0,4


COMMENTS

Here, the Frank of a composition is defined by 2^(F1)  N, where F is the first part and N is the number of parts. For example: the Frank of the composition [6, 2, 1, 1] is (2^5  4) = 28.
Also, the Lrank of a composition is defined by 2^(L1)  N, where L is the last part and N is the number of parts. For example: the Lrank of the composition [6, 2, 1, 1] is (2^0  4) = 3.
The sum of all Franks of all compositions of n is 0.
The sum of all Lranks of all compositions of n is 0.
a(n) is also the sum of nonnegative terms in the nth row of triangle A228821.
Note that in the table 1 (see example) the Lrank of the jth composition is also the number of parts of the jth region of the diagram minus the number of parts of the jth composition. Also, note that in the table 2 the Frank of the jth composition is also the number of parts of the jth region of the diagram minus the number of parts of the jth composition. The same for all positive integers.
From Omar E. Pol, Feb 07 2014: (Start)
Also, the little Frank of an overcomposition is defined by (2^(F1)  N)/(2^D), where F is the first part, N is the number of parts and D is the number of distinct parts. For example: the little Frank of the overcomposition [6, 2, 1, 1] is (2^5  4)/(2^3) = 7/2.
Also, the little Lrank of an overcomposition is defined by (2^(L1)  N)/(2^D), where L is the last part, N is the number of parts and D is the number of distinct parts. For example: the little Lrank of the overcomposition [6, 2, 1, 1] is (2^0  4)/(2^3) = 3/8.
The sum of all little Franks of all overcompositions of n is 0.
The sum of all little Lranks of all overcompositions of n is 0.
a(n) is also the sum of positive little Franks of all overcompositions of n.
a(n) is also the sum of positive little Lranks of all overcompositions of n.
For the definition of overcomposition see A236002.
(End)

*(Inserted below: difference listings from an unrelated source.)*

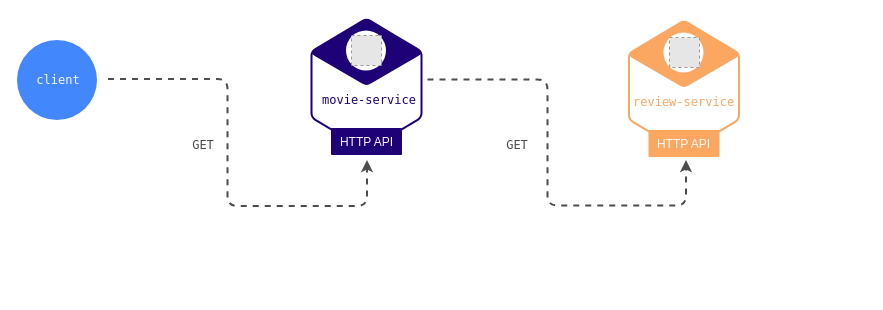
Above: page "services" (1 of 4) of misc/diagrams.drawio in cassiomolin/log-aggregation-spring-boot-elastic-stack (draw.io), before the change. Source tidied: cells renumbered, new cells numbered last; positions are measured from the earlier drawing's top-left corner, leaving out a move shared by most shapes. Both pictures are drawn from the tidied source at 100%, with x=0, y=0 at pixel (16, 19). Pictures stored in the file or linked from it are replaced by grey dashed boxes.
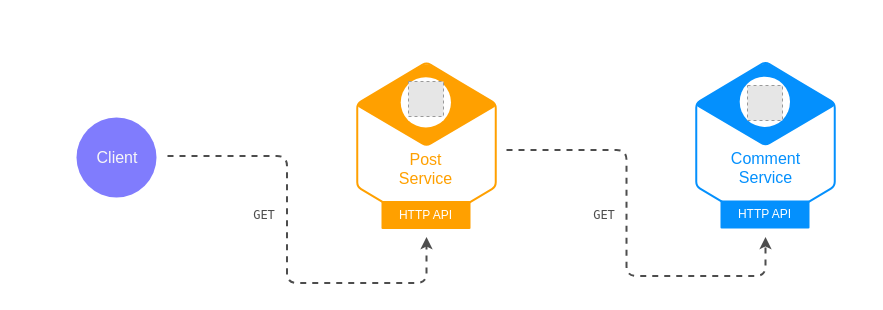
After the change.

What changed in the source:
```diff
@@
     <mxCell id="2" style="edgeStyle=orthogonalEdgeStyle;rounded=1;orthogonalLoop=1;jettySize=auto;html=1;fontColor=#F7F7F7;dashed=1;strokeColor=#4D4D4D;strokeWidth=2;shadow=0;" parent="1" edge="1">
       <mxGeometry relative="1" as="geometry">
-        <mxPoint x="411" y="60" as="sourcePoint" />
-        <mxPoint x="669.5" y="140.5" as="targetPoint" />
+        <mxPoint x="490" y="130.5" as="sourcePoint" />
+        <mxPoint x="749" y="217.5" as="targetPoint" />
         <Array as="points">
-          <mxPoint x="531" y="60" />
-          <mxPoint x="531" y="186" />
-          <mxPoint x="670" y="186" />
+          <mxPoint x="610" y="130.5" />
+          <mxPoint x="610" y="256.5" />
+          <mxPoint x="749" y="256.5" />
         </Array>
       </mxGeometry>
     </mxCell>
     <mxCell id="3" value="GET" style="text;html=1;strokeColor=none;fillColor=none;align=center;verticalAlign=middle;whiteSpace=wrap;rounded=0;fontColor=#4D4D4D;fontFamily=Menlo;shadow=0;" parent="1" vertex="1">
-      <mxGeometry x="166.5" y="115.5" width="40" height="20" as="geometry" />
+      <mxGeometry x="228" y="186" width="40" height="20" as="geometry" />
     </mxCell>
-    <mxCell id="4" style="group;" parent="1" vertex="1">
-      <mxGeometry x="284" y="0.5" width="132" height="135" as="geometry" />
-    </mxCell>
-    <mxCell id="5" style="group;" parent="4" vertex="1">
-      <mxGeometry width="132" height="119.5" as="geometry" />
-    </mxCell>
-    <mxCell id="6" style="group;" parent="5" vertex="1">
-      <mxGeometry width="132" height="119.5" as="geometry" />
-    </mxCell>
-    <mxCell id="7" style="shape=hexagon;perimeter=hexagonPerimeter2;whiteSpace=wrap;html=1;shadow=0;strokeColor=#1e0077;fillColor=#FFFFFF;gradientColor=none;rotation=90;rounded=1;arcSize=9;strokeWidth=2;" parent="6" vertex="1">
-      <mxGeometry y="9.5" width="132" height="110" as="geometry" />
-    </mxCell>
-    <mxCell id="8" value="&lt;font color=&quot;#1e0077&quot;&gt;movie-service&lt;/font&gt;" style="text;html=1;align=left;verticalAlign=top;spacingTop=-4;fontColor=#4D4D4D;fillColor=none;strokeColor=none;shadow=0;fontFamily=Menlo;" parent="6" vertex="1">
-      <mxGeometry x="20" y="70.5" width="110" height="20" as="geometry" />
-    </mxCell>
-    <mxCell id="9" style="rhombus;whiteSpace=wrap;html=1;rounded=1;shadow=0;strokeColor=#1e0077;fillColor=#1e0077;gradientColor=none;arcSize=9;strokeWidth=2;" parent="6" vertex="1">
-      <mxGeometry x="10.5" width="111" height="65" as="geometry" />
-    </mxCell>
-    <mxCell id="10" style="ellipse;whiteSpace=wrap;html=1;rounded=0;fillColor=#ffffff;strokeColor=none;fixDash=0;backgroundOutline=0;" parent="6" vertex="1">
-      <mxGeometry x="45.5" y="10.5" width="40" height="40" as="geometry" />
-    </mxCell>
-    <mxCell id="11" style="fillColor=#E6E6E6;strokeColor=#999999;dashed=1;verticalLabelPosition=bottom;labelBackgroundColor=#ffffff;verticalAlign=top;" parent="6" vertex="1">
-      <mxGeometry x="51" y="15.5" width="30" height="30" as="geometry" />
-    </mxCell>
-    <mxCell id="12" value="&lt;font color=&quot;#f7f7f7&quot;&gt;HTTP API&lt;/font&gt;" style="whiteSpace=wrap;html=1;verticalAlign=top;strokeColor=none;fillColor=#1E0077;gradientColor=none;rounded=1;arcSize=4;strokeWidth=1;comic=0;shadow=0;glass=0;" parent="4" vertex="1">
-      <mxGeometry x="30.5" y="108" width="71" height="27" as="geometry" />
-    </mxCell>
-    <mxCell id="13" style="group;" parent="1" vertex="1">
-      <mxGeometry x="601.5" y="2.5" width="140" height="135" as="geometry" />
-    </mxCell>
-    <mxCell id="14" style="group;" parent="13" vertex="1">
-      <mxGeometry width="140" height="135" as="geometry" />
-    </mxCell>
-    <mxCell id="15" style="group;" parent="14" vertex="1">
-      <mxGeometry width="140" height="135" as="geometry" />
-    </mxCell>
-    <mxCell id="16" style="shape=hexagon;perimeter=hexagonPerimeter2;whiteSpace=wrap;html=1;shadow=0;strokeColor=#fba761;fillColor=#FFFFFF;gradientColor=none;rotation=90;rounded=1;arcSize=9;strokeWidth=2;" parent="15" vertex="1">
-      <mxGeometry y="9.5" width="132" height="110" as="geometry" />
-    </mxCell>
-    <mxCell id="17" value="&lt;font color=&quot;#fba761&quot;&gt;review-service&lt;/font&gt;" style="text;html=1;align=left;verticalAlign=top;spacingTop=-4;fontColor=#4D4D4D;fillColor=none;strokeColor=none;shadow=0;fontFamily=Menlo;" parent="15" vertex="1">
-      <mxGeometry x="13" y="70.5" width="120" height="20" as="geometry" />
-    </mxCell>
-    <mxCell id="18" style="rhombus;whiteSpace=wrap;html=1;rounded=1;shadow=0;strokeColor=#fba761;fillColor=#fba761;gradientColor=none;arcSize=9;strokeWidth=2;" parent="15" vertex="1">
-      <mxGeometry x="10.5" width="111" height="65" as="geometry" />
-    </mxCell>
-    <mxCell id="19" style="ellipse;whiteSpace=wrap;html=1;rounded=0;fillColor=#ffffff;strokeColor=none;fixDash=0;backgroundOutline=0;" parent="15" vertex="1">
-      <mxGeometry x="45.5" y="10.5" width="40" height="40" as="geometry" />
-    </mxCell>
-    <mxCell id="20" style="fillColor=#E6E6E6;strokeColor=#999999;dashed=1;verticalLabelPosition=bottom;labelBackgroundColor=#ffffff;verticalAlign=top;" parent="15" vertex="1">
-      <mxGeometry x="51.5" y="15.5" width="30" height="30" as="geometry" />
-    </mxCell>
-    <mxCell id="21" value="&lt;font color=&quot;#f7f7f7&quot;&gt;HTTP API&lt;/font&gt;" style="whiteSpace=wrap;html=1;verticalAlign=top;strokeColor=none;fillColor=#FBA761;gradientColor=none;rounded=1;arcSize=4;strokeWidth=1;comic=0;shadow=0;glass=0;" parent="13" vertex="1">
-      <mxGeometry x="30.5" y="108" width="71" height="27" as="geometry" />
-    </mxCell>
     <mxCell id="22" value="GET" style="text;html=1;strokeColor=none;fillColor=none;align=center;verticalAlign=middle;whiteSpace=wrap;rounded=0;fontColor=#4D4D4D;fontFamily=Menlo;shadow=0;" parent="1" vertex="1">
-      <mxGeometry x="480.5" y="115.5" width="40" height="20" as="geometry" />
+      <mxGeometry x="568" y="186" width="40" height="20" as="geometry" />
     </mxCell>
     <mxCell id="23" style="group;" parent="1" vertex="1">
-      <mxGeometry x="0.5" y="20.5" width="80" height="80" as="geometry" />
+      <mxGeometry x="60" y="98" width="80" height="80" as="geometry" />
     </mxCell>
-    <mxCell id="24" style="ellipse;whiteSpace=wrap;html=1;shadow=0;comic=0;strokeColor=none;fillColor=#4387FD;gradientColor=none;fontFamily=Helvetica;fontSize=12;fontColor=#000000;verticalAlign=top;" parent="23" vertex="1">
+    <mxCell id="24" style="ellipse;whiteSpace=wrap;html=1;shadow=0;comic=0;strokeColor=none;fillColor=#807CFD;gradientColor=none;fontFamily=Helvetica;fontSize=12;fontColor=#000000;verticalAlign=top;" parent="23" vertex="1">
       <mxGeometry width="80" height="80" as="geometry" />
     </mxCell>
-    <mxCell id="25" value="client" style="text;html=1;strokeColor=none;fillColor=none;align=center;verticalAlign=middle;whiteSpace=wrap;rounded=0;fontColor=#F7F7F7;fontFamily=Menlo;fontSize=12;shadow=0;" parent="23" vertex="1">
+    <mxCell id="25" value="&lt;font style=&quot;font-size: 16px&quot;&gt;Client&lt;/font&gt;" style="text;html=1;strokeColor=none;fillColor=none;align=center;verticalAlign=middle;whiteSpace=wrap;rounded=0;fontColor=#F7F7F7;fontFamily=Helvetica;fontSize=12;shadow=0;" parent="23" vertex="1">
       <mxGeometry x="7" y="30" width="68" height="20" as="geometry" />
     </mxCell>
     <mxCell id="26" style="edgeStyle=orthogonalEdgeStyle;rounded=1;orthogonalLoop=1;jettySize=auto;html=1;fontColor=#F7F7F7;dashed=1;strokeColor=#4D4D4D;strokeWidth=2;shadow=0;" parent="1" edge="1">
       <mxGeometry relative="1" as="geometry">
-        <mxPoint x="91.5" y="59.5" as="sourcePoint" />
-        <mxPoint x="350.5" y="140.5" as="targetPoint" />
+        <mxPoint x="151" y="136.5" as="sourcePoint" />
+        <mxPoint x="410" y="217.5" as="targetPoint" />
         <Array as="points">
-          <mxPoint x="211" y="59.5" />
-          <mxPoint x="211" y="186.5" />
-          <mxPoint x="350" y="186.5" />
+          <mxPoint x="270.5" y="136.5" />
+          <mxPoint x="270.5" y="263.5" />
+          <mxPoint x="409.5" y="263.5" />
         </Array>
       </mxGeometry>
     </mxCell>
+    <mxCell id="27" style="group;" parent="1" vertex="1">
+      <mxGeometry x="666" y="44" width="183.2" height="165" as="geometry" />
+    </mxCell>
+    <mxCell id="28" style="group;" parent="27" vertex="1">
+      <mxGeometry width="183.2" height="165" as="geometry" />
+    </mxCell>
+    <mxCell id="29" style="group;" parent="28" vertex="1">
+      <mxGeometry width="183.2" height="165" as="geometry" />
+    </mxCell>
+    <mxCell id="30" style="shape=hexagon;perimeter=hexagonPerimeter2;whiteSpace=wrap;html=1;shadow=0;strokeColor=#0490fd;fillColor=#FFFFFF;gradientColor=none;rotation=90;rounded=1;arcSize=9;strokeWidth=2;" parent="29" vertex="1">
+      <mxGeometry y="12" width="166" height="138.5" as="geometry" />
+    </mxCell>
+    <mxCell id="31" value="&lt;font face=&quot;Helvetica&quot; style=&quot;font-size: 16px&quot;&gt;Comment&lt;br&gt;Service&lt;/font&gt;" style="text;html=1;align=center;verticalAlign=top;spacingTop=-4;fontColor=#0490fd;fillColor=none;strokeColor=none;shadow=0;fontFamily=Menlo;fontSize=16;" parent="29" vertex="1">
+      <mxGeometry x="43.2" y="83.3" width="80" height="40" as="geometry" />
+    </mxCell>
+    <mxCell id="32" style="rhombus;whiteSpace=wrap;html=1;rounded=1;shadow=0;strokeColor=#0490fd;fillColor=#0490fd;gradientColor=none;arcSize=9;strokeWidth=2;" parent="29" vertex="1">
+      <mxGeometry x="13.2" width="139.6" height="81.9" as="geometry" />
+    </mxCell>
+    <mxCell id="33" style="ellipse;whiteSpace=wrap;html=1;rounded=0;fillColor=#ffffff;strokeColor=none;fixDash=0;backgroundOutline=0;" parent="29" vertex="1">
+      <mxGeometry x="57.2" y="13.2" width="50.3" height="50.3" as="geometry" />
+    </mxCell>
+    <mxCell id="21" value="&lt;font color=&quot;#ffffff&quot;&gt;HTTP API&lt;/font&gt;" style="whiteSpace=wrap;html=1;verticalAlign=top;strokeColor=none;fillColor=#0490fd;gradientColor=none;rounded=1;arcSize=4;strokeWidth=1;comic=0;shadow=0;glass=0;" parent="29" vertex="1">
+      <mxGeometry x="38" y="137" width="89" height="28" as="geometry" />
+    </mxCell>
+    <mxCell id="34" style="fillColor=#E6E6E6;strokeColor=#999999;dashed=1;verticalLabelPosition=bottom;labelBackgroundColor=#ffffff;verticalAlign=top;" parent="29" vertex="1">
+      <mxGeometry x="65" y="22" width="35" height="35" as="geometry" />
+    </mxCell>
+    <mxCell id="35" style="group;" parent="1" vertex="1">
+      <mxGeometry x="327" y="44.5" width="166" height="170" as="geometry" />
+    </mxCell>
+    <mxCell id="4" style="group;" parent="35" vertex="1">
+      <mxGeometry width="166" height="170" as="geometry" />
+    </mxCell>
+    <mxCell id="36" style="group;" parent="4" vertex="1">
+      <mxGeometry width="166" height="165" as="geometry" />
+    </mxCell>
+    <mxCell id="7" style="shape=hexagon;perimeter=hexagonPerimeter2;whiteSpace=wrap;html=1;shadow=0;strokeColor=#ffa000;fillColor=#FFFFFF;gradientColor=none;rotation=90;rounded=1;arcSize=9;strokeWidth=2;" parent="36" vertex="1">
+      <mxGeometry y="12" width="166" height="138.5" as="geometry" />
+    </mxCell>
+    <mxCell id="8" value="&lt;font face=&quot;Helvetica&quot; style=&quot;font-size: 16px&quot; color=&quot;#ffa000&quot;&gt;Post&lt;br&gt;Service&lt;/font&gt;" style="text;html=1;align=center;verticalAlign=top;spacingTop=-4;fontColor=#E6C975;fillColor=none;strokeColor=none;shadow=0;fontFamily=Menlo;fontSize=16;" parent="36" vertex="1">
+      <mxGeometry x="47.2" y="83.8" width="70" height="40" as="geometry" />
+    </mxCell>
+    <mxCell id="9" style="rhombus;whiteSpace=wrap;html=1;rounded=1;shadow=0;strokeColor=#ffa000;fillColor=#FFA000;gradientColor=none;arcSize=9;strokeWidth=2;" parent="36" vertex="1">
+      <mxGeometry x="13.2" width="139.6" height="81.9" as="geometry" />
+    </mxCell>
+    <mxCell id="10" style="ellipse;whiteSpace=wrap;html=1;rounded=0;fillColor=#ffffff;strokeColor=none;fixDash=0;backgroundOutline=0;" parent="36" vertex="1">
+      <mxGeometry x="57.2" y="13.2" width="50.3" height="50.3" as="geometry" />
+    </mxCell>
+    <mxCell id="37" style="fillColor=#E6E6E6;strokeColor=#999999;dashed=1;verticalLabelPosition=bottom;labelBackgroundColor=#ffffff;verticalAlign=top;" parent="36" vertex="1">
+      <mxGeometry x="65" y="17.5" width="35" height="35" as="geometry" />
+    </mxCell>
+    <mxCell id="12" value="&lt;font color=&quot;#ffffff&quot;&gt;HTTP API&lt;/font&gt;" style="whiteSpace=wrap;html=1;verticalAlign=top;strokeColor=none;fillColor=#ffa000;gradientColor=none;rounded=1;arcSize=4;strokeWidth=1;comic=0;shadow=0;glass=0;" parent="36" vertex="1">
+      <mxGeometry x="38" y="137" width="89" height="28" as="geometry" />
+    </mxCell>
```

LINKS

Alois P. Heinz, Table of n, a(n) for n = 0..1000


EXAMPLE

Table 1. Compositions of 4 in lexicographic order.

j Composition Diagram Frank Lrank

. _ _ _ _
1 [1,1,1,1]    _ 1  4 = 3 1  4 = 3
2 [1,1,2]   _ _ 1  3 = 2 2  3 = 1
3 [1,2,1]   _ 1  3 = 2 1  3 = 2
4 [1,3]  _ _ _ 1  2 = 1 4  2 = 2
5 [2,1,1]   _ 2  3 = 1 1  3 = 2
6 [2,2]  _ _ 2  2 = 0 2  2 = 0
7 [3,1]  _ 4  2 = 2 1  2 = 1
8 [4] _ _ _ _ 8  1 = 7 8  1 = 7
 
Total sum: 0 0
Sum of positive terms: 9 9
.
Table 2. Compositions of 4 in colexicographic order.

j Composition Diagram Frank Lrank

. _ _ _ _
1 [1,1,1,1] _    1  4 = 3 1  4 = 3
2 [2,1,1] _ _   2  3 = 1 1  3 = 2
3 [1,2,1] _   1  3 = 2 1  3 = 2
4 [3,1] _ _ _  4  2 = 2 1  2 = 1
5 [1,1,2] _   1  3 = 2 2  3 = 1
6 [2,2] _ _  2  2 = 0 2  2 = 0
7 [1,3] _  1  2 = 1 4  2 = 2
8 [4] _ _ _ _ 8  1 = 7 8  1 = 7
 
Total sum: 0 0
Sum of positive terms: 9 9
.
The sum of positive Franks of all compositions of 4 is 2+7 = 9, the same as the sum of positive Lranks, so a(4) = 9.


MAPLE

a:= n> add(add(binomial(nk1, i2)*(2^(k1)i),
i=1..min(2^(k1)1, nk+1)), k=1..n):
seq(a(n), n=0..50); # Alois P. Heinz, Sep 09 2013


MATHEMATICA

a[n_] := Sum[Sum[Binomial[nk1, i2]*(2^(k1)i), {i, 1, Min[2^(k1)  1, n  k + 1]}], {k, 1, n}]; Table[a[n], {n, 0, 50}] (* JeanFrançois Alcover, Feb 21 2017, after Alois P. Heinz *)


CROSSREFS

Cf. A011782, A001511, A001792, A006519, A195012, A209616, A228369, A228525, A228821.
Sequence in context: A264685 A320731 A084858 * A335470 A003262 A189162
Adjacent sequences: A228817 A228818 A228819 * A228821 A228822 A228823


KEYWORD

nonn


AUTHOR

Omar E. Pol, Sep 05 2013


EXTENSIONS

More terms from Alois P. Heinz, Sep 09 2013


STATUS

approved